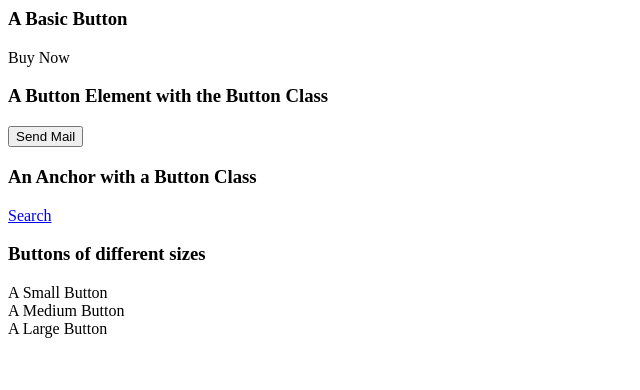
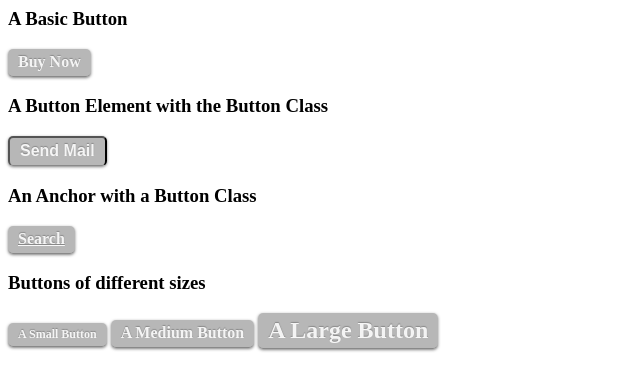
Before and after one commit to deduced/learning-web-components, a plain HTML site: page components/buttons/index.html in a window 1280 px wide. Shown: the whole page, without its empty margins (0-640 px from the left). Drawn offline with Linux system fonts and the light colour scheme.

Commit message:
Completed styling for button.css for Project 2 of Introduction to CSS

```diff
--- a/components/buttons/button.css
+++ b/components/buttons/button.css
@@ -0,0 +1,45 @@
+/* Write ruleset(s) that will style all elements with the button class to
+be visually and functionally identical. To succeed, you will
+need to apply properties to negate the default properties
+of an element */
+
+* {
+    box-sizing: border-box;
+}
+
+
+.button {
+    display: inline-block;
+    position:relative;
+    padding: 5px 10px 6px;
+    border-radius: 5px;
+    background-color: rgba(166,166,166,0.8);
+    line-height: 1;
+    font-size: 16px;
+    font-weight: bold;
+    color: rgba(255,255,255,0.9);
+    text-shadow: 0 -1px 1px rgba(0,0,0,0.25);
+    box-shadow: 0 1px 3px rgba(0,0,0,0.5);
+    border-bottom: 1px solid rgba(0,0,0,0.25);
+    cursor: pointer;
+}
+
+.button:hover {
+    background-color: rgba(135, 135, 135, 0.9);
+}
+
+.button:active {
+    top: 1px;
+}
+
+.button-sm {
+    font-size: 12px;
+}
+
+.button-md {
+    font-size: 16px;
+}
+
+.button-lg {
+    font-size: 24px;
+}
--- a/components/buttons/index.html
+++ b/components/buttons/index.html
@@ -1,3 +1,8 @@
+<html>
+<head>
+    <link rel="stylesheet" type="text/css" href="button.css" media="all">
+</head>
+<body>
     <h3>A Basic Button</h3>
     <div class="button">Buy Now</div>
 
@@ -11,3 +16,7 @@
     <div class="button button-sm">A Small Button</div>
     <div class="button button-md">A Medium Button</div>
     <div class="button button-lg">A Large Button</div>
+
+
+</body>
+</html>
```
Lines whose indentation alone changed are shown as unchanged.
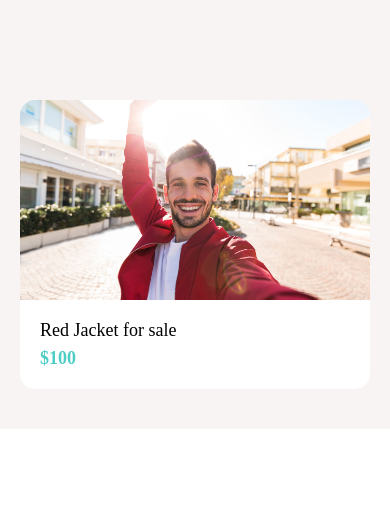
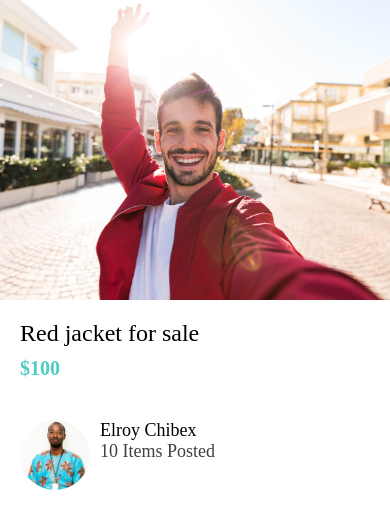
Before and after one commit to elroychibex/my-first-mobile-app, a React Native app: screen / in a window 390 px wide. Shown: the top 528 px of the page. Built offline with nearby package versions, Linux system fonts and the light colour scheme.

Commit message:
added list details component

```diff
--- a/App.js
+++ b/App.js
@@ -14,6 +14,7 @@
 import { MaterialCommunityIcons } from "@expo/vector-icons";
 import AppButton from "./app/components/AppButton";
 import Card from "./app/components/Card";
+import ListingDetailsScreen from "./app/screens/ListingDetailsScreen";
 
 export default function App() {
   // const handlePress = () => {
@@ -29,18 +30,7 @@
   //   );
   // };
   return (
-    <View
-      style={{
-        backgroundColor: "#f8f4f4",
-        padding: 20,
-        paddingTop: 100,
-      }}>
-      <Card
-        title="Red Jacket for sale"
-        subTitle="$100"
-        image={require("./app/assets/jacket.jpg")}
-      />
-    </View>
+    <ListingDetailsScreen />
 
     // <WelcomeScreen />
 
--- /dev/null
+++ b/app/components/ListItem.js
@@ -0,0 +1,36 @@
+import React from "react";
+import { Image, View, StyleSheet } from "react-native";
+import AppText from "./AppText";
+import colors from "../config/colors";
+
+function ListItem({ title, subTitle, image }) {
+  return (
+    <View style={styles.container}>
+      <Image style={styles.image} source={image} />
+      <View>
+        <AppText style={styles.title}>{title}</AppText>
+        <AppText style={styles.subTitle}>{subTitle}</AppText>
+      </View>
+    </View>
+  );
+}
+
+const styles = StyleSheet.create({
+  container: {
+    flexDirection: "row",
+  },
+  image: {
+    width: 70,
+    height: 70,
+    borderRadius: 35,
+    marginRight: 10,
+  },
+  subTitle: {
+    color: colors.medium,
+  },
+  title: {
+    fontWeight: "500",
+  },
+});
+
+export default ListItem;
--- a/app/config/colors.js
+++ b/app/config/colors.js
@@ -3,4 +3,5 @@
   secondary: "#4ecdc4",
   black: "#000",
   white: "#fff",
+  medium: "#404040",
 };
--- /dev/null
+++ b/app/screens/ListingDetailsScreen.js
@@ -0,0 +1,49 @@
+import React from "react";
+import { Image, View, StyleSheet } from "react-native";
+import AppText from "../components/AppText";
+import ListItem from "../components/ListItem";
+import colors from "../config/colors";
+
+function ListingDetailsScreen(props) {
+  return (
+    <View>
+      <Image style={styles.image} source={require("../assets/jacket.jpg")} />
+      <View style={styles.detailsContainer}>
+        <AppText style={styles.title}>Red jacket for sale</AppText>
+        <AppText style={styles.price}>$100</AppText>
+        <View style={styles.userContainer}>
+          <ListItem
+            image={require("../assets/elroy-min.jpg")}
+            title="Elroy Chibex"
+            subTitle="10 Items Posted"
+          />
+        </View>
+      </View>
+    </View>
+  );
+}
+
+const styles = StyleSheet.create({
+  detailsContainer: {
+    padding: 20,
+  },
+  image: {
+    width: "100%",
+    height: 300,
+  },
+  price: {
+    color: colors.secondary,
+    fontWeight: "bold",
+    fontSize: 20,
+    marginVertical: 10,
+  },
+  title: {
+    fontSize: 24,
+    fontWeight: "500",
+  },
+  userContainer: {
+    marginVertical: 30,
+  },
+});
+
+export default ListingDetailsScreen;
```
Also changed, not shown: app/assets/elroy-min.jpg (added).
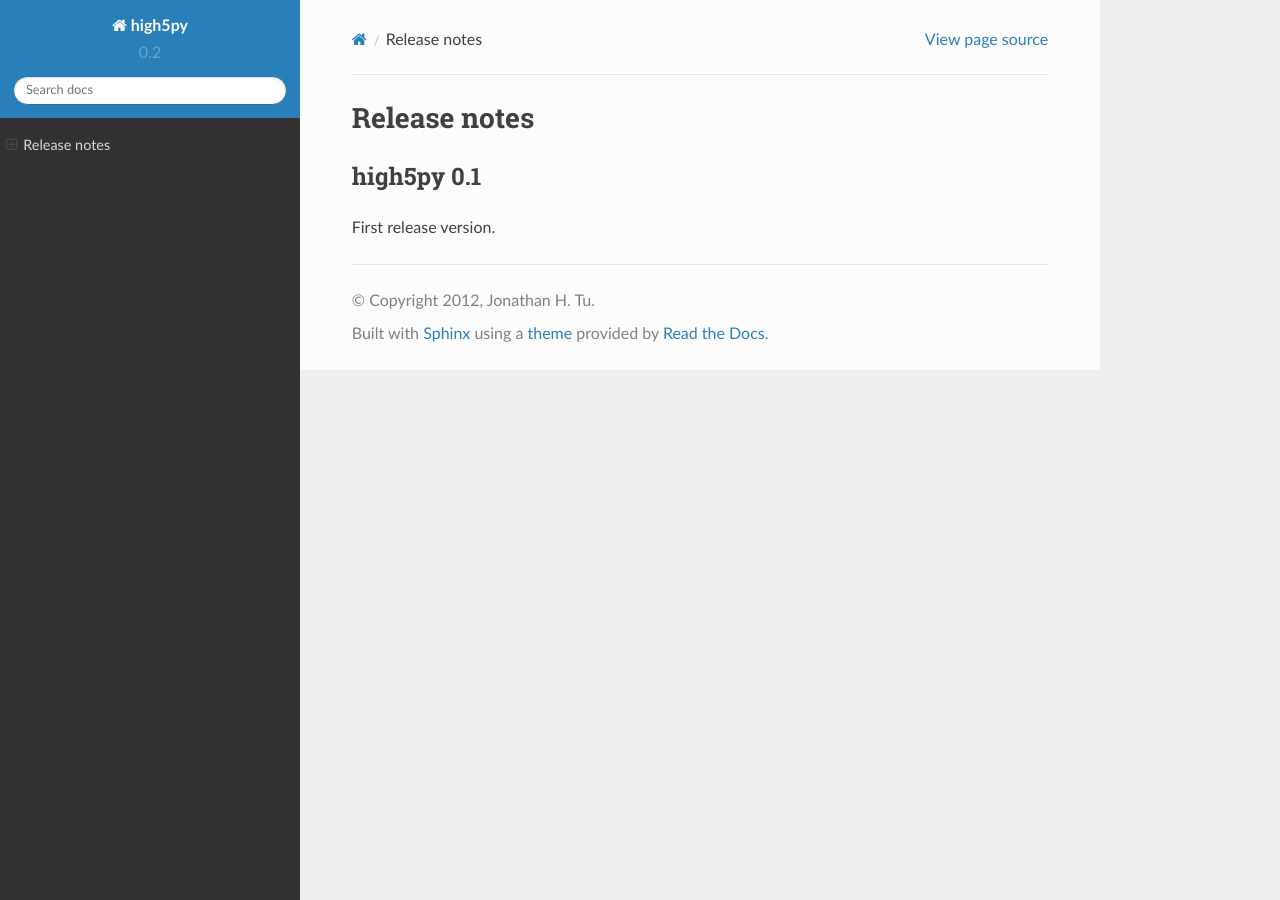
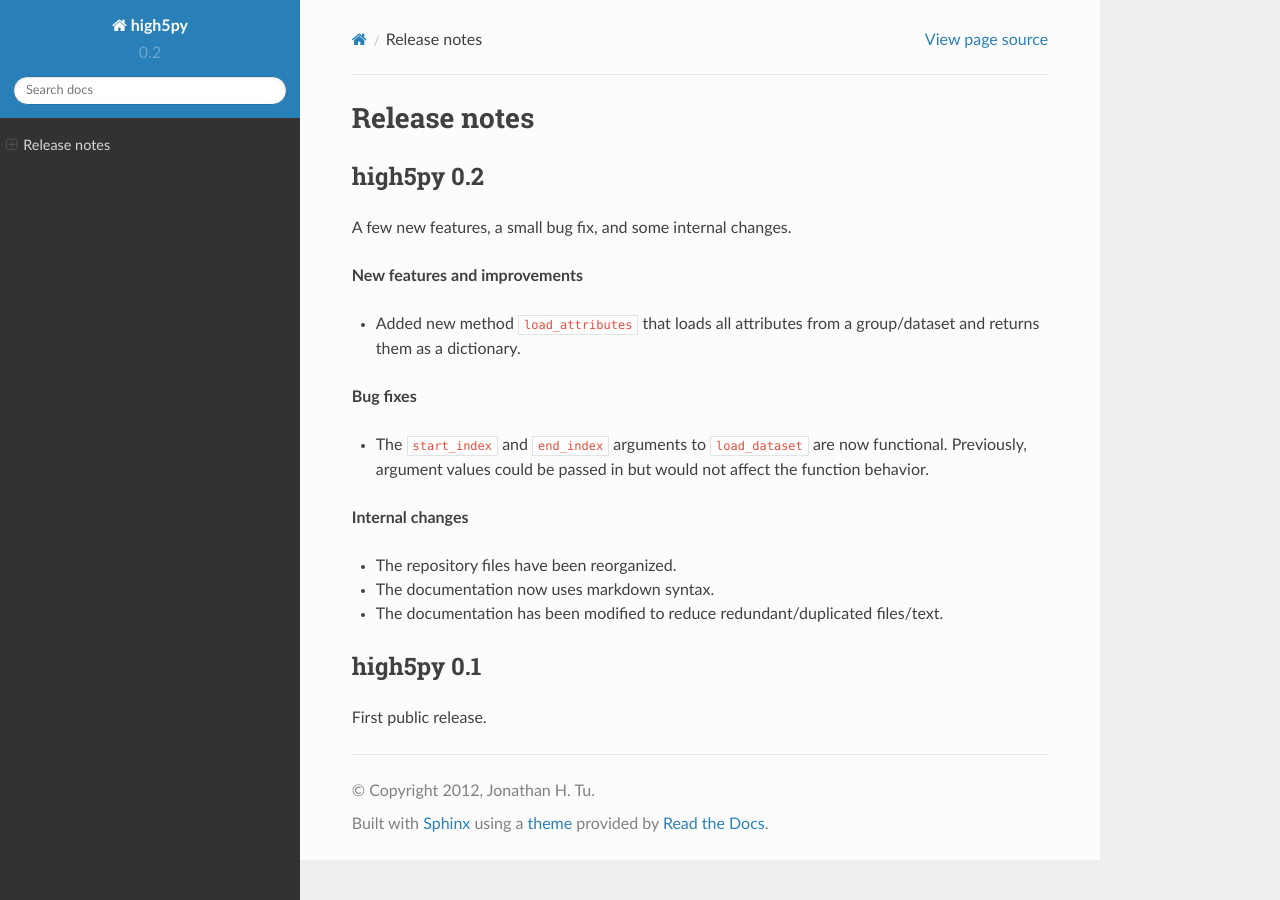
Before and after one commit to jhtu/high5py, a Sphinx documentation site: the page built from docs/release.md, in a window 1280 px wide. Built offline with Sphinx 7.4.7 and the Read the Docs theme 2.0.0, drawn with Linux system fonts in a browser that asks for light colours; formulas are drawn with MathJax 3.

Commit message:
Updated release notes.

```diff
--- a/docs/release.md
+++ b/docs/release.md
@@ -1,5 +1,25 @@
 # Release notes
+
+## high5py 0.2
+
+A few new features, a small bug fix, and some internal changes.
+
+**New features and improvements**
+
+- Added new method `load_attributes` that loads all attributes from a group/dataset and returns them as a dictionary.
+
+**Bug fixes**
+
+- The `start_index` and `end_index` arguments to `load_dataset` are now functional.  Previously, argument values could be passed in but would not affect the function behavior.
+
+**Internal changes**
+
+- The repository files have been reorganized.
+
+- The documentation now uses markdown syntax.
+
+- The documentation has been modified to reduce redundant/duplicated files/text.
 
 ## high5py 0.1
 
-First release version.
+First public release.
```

# # # #

Omit every picture while printing the data word for word.

Before and after one commit to deduced/learning-web-components, a plain HTML site: page components/buttons/index.html in a window 1280 px wide. Shown: the whole page, without its empty margins (0-640 px from the left). Drawn offline with Linux system fonts and the light colour scheme.

Commit message:
Completed styling for button.css for Project 2 of Introduction to CSS

```diff
--- a/components/buttons/button.css
+++ b/components/buttons/button.css
@@ -0,0 +1,45 @@
+/* Write ruleset(s) that will style all elements with the button class to
+be visually and functionally identical. To succeed, you will
+need to apply properties to negate the default properties
+of an element */
+
+* {
+    box-sizing: border-box;
+}
+
+
+.button {
+    display: inline-block;
+    position:relative;
+    padding: 5px 10px 6px;
+    border-radius: 5px;
+    background-color: rgba(166,166,166,0.8);
+    line-height: 1;
+    font-size: 16px;
+    font-weight: bold;
+    color: rgba(255,255,255,0.9);
+    text-shadow: 0 -1px 1px rgba(0,0,0,0.25);
+    box-shadow: 0 1px 3px rgba(0,0,0,0.5);
+    border-bottom: 1px solid rgba(0,0,0,0.25);
+    cursor: pointer;
+}
+
+.button:hover {
+    background-color: rgba(135, 135, 135, 0.9);
+}
+
+.button:active {
+    top: 1px;
+}
+
+.button-sm {
+    font-size: 12px;
+}
+
+.button-md {
+    font-size: 16px;
+}
+
+.button-lg {
+    font-size: 24px;
+}
--- a/components/buttons/index.html
+++ b/components/buttons/index.html
@@ -1,3 +1,8 @@
+<html>
+<head>
+    <link rel="stylesheet" type="text/css" href="button.css" media="all">
+</head>
+<body>
     <h3>A Basic Button</h3>
     <div class="button">Buy Now</div>
 
@@ -11,3 +16,7 @@
     <div class="button button-sm">A Small Button</div>
     <div class="button button-md">A Medium Button</div>
     <div class="button button-lg">A Large Button</div>
+
+
+</body>
+</html>
```
Lines whose indentation alone changed are shown as unchanged.
Before and after one commit to elroychibex/my-first-mobile-app, a React Native app: screen / in a window 390 px wide. Shown: the top 528 px of the page. Built offline with nearby package versions, Linux system fonts and the light colour scheme.

Commit message:
added list details component

```diff
--- a/App.js
+++ b/App.js
@@ -14,6 +14,7 @@
 import { MaterialCommunityIcons } from "@expo/vector-icons";
 import AppButton from "./app/components/AppButton";
 import Card from "./app/components/Card";
+import ListingDetailsScreen from "./app/screens/ListingDetailsScreen";
 
 export default function App() {
   // const handlePress = () => {
@@ -29,18 +30,7 @@
   //   );
   // };
   return (
-    <View
-      style={{
-        backgroundColor: "#f8f4f4",
-        padding: 20,
-        paddingTop: 100,
-      }}>
-      <Card
-        title="Red Jacket for sale"
-        subTitle="$100"
-        image={require("./app/assets/jacket.jpg")}
-      />
-    </View>
+    <ListingDetailsScreen />
 
     // <WelcomeScreen />
 
--- /dev/null
+++ b/app/components/ListItem.js
@@ -0,0 +1,36 @@
+import React from "react";
+import { Image, View, StyleSheet } from "react-native";
+import AppText from "./AppText";
+import colors from "../config/colors";
+
+function ListItem({ title, subTitle, image }) {
+  return (
+    <View style={styles.container}>
+      <Image style={styles.image} source={image} />
+      <View>
+        <AppText style={styles.title}>{title}</AppText>
+        <AppText style={styles.subTitle}>{subTitle}</AppText>
+      </View>
+    </View>
+  );
+}
+
+const styles = StyleSheet.create({
+  container: {
+    flexDirection: "row",
+  },
+  image: {
+    width: 70,
+    height: 70,
+    borderRadius: 35,
+    marginRight: 10,
+  },
+  subTitle: {
+    color: colors.medium,
+  },
+  title: {
+    fontWeight: "500",
+  },
+});
+
+export default ListItem;
--- a/app/config/colors.js
+++ b/app/config/colors.js
@@ -3,4 +3,5 @@
   secondary: "#4ecdc4",
   black: "#000",
   white: "#fff",
+  medium: "#404040",
 };
--- /dev/null
+++ b/app/screens/ListingDetailsScreen.js
@@ -0,0 +1,49 @@
+import React from "react";
+import { Image, View, StyleSheet } from "react-native";
+import AppText from "../components/AppText";
+import ListItem from "../components/ListItem";
+import colors from "../config/colors";
+
+function ListingDetailsScreen(props) {
+  return (
+    <View>
+      <Image style={styles.image} source={require("../assets/jacket.jpg")} />
+      <View style={styles.detailsContainer}>
+        <AppText style={styles.title}>Red jacket for sale</AppText>
+        <AppText style={styles.price}>$100</AppText>
+        <View style={styles.userContainer}>
+          <ListItem
+            image={require("../assets/elroy-min.jpg")}
+            title="Elroy Chibex"
+            subTitle="10 Items Posted"
+          />
+        </View>
+      </View>
+    </View>
+  );
+}
+
+const styles = StyleSheet.create({
+  detailsContainer: {
+    padding: 20,
+  },
+  image: {
+    width: "100%",
+    height: 300,
+  },
+  price: {
+    color: colors.secondary,
+    fontWeight: "bold",
+    fontSize: 20,
+    marginVertical: 10,
+  },
+  title: {
+    fontSize: 24,
+    fontWeight: "500",
+  },
+  userContainer: {
+    marginVertical: 30,
+  },
+});
+
+export default ListingDetailsScreen;
```
Also changed, not shown: app/assets/elroy-min.jpg (added).
Before and after one commit to jhtu/high5py, a Sphinx documentation site: the page built from docs/release.md, in a window 1280 px wide. Built offline with Sphinx 7.4.7 and the Read the Docs theme 2.0.0, drawn with Linux system fonts in a browser that asks for light colours; formulas are drawn with MathJax 3.

Commit message:
Updated release notes.

```diff
--- a/docs/release.md
+++ b/docs/release.md
@@ -1,5 +1,25 @@
 # Release notes
+
+## high5py 0.2
+
+A few new features, a small bug fix, and some internal changes.
+
+**New features and improvements**
+
+- Added new method `load_attributes` that loads all attributes from a group/dataset and returns them as a dictionary.
+
+**Bug fixes**
+
+- The `start_index` and `end_index` arguments to `load_dataset` are now functional.  Previously, argument values could be passed in but would not affect the function behavior.
+
+**Internal changes**
+
+- The repository files have been reorganized.
+
+- The documentation now uses markdown syntax.
+
+- The documentation has been modified to reduce redundant/duplicated files/text.
 
 ## high5py 0.1
 
-First release version.
+First public release.
```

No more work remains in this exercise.